- _Work to be completed_: Should a line in the entries below contain "resultados", return that line.

- _Records drawn from a dataset_:
*** Block opens ***
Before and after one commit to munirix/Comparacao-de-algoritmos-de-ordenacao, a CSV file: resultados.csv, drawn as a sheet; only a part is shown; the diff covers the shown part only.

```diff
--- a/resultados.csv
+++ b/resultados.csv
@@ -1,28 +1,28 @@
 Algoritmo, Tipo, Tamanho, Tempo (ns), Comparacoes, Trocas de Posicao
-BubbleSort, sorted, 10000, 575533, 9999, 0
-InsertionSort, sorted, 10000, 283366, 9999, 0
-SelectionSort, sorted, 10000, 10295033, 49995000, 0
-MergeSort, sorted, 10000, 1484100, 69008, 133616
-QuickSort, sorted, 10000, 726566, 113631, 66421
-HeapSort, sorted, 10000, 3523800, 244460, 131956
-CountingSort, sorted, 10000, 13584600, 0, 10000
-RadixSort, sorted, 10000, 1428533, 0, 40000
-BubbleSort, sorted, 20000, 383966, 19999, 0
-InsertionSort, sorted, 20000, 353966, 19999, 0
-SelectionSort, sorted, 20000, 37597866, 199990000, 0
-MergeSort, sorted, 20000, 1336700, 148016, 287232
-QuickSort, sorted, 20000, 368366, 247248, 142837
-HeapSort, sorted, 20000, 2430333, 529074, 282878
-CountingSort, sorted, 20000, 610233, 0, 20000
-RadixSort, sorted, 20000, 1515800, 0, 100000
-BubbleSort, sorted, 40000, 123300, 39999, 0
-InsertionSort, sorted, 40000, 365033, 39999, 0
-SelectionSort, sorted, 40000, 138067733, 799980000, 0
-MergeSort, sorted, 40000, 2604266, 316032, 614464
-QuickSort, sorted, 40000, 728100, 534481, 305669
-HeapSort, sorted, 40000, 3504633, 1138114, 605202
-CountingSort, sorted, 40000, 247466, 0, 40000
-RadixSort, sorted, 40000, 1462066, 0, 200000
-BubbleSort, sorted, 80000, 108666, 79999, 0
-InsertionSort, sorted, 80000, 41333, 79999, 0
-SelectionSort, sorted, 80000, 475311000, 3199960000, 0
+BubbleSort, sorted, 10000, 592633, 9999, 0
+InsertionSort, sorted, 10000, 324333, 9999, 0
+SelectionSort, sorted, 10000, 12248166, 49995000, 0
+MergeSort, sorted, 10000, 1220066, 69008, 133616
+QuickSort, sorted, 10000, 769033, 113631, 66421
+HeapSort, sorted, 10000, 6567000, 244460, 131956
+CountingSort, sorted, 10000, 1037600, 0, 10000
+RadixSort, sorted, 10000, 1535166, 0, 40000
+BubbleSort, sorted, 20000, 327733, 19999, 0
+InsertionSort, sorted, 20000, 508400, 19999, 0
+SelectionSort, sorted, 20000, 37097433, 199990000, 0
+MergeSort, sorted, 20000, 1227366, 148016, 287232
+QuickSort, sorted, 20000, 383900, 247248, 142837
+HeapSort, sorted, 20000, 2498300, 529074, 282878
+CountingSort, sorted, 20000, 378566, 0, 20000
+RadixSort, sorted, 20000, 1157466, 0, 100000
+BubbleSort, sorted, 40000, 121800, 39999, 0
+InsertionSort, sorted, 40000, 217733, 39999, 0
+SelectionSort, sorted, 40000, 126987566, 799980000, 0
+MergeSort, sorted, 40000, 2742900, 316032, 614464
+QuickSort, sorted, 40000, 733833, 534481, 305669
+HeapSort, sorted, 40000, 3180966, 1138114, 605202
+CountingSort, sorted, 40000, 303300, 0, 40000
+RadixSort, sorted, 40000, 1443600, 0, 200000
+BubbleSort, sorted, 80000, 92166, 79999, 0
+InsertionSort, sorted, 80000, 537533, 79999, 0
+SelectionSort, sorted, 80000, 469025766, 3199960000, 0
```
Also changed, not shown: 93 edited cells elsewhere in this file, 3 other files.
*** Block closes ***
*** Block opens ***
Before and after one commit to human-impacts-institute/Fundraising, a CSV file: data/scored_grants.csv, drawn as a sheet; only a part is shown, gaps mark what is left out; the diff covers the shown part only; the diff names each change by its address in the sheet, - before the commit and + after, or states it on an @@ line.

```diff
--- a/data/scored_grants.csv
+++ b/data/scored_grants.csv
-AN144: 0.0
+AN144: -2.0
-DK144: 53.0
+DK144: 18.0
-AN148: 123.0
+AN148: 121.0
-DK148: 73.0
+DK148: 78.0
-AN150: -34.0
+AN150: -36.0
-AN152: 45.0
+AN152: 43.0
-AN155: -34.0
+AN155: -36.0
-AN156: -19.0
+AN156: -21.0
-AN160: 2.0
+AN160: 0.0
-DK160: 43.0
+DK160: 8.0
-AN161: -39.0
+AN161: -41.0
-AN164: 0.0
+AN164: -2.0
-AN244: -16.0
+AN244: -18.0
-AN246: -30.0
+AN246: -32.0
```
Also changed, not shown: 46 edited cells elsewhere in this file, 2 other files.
*** Block closes ***
- _Answer space_:
Before and after one commit to munirix/Comparacao-de-algoritmos-de-ordenacao, a CSV file: resultados.csv, drawn as a sheet; only a part is shown; the diff covers the shown part only.
--- a/resultados.csv
+++ b/resultados.csv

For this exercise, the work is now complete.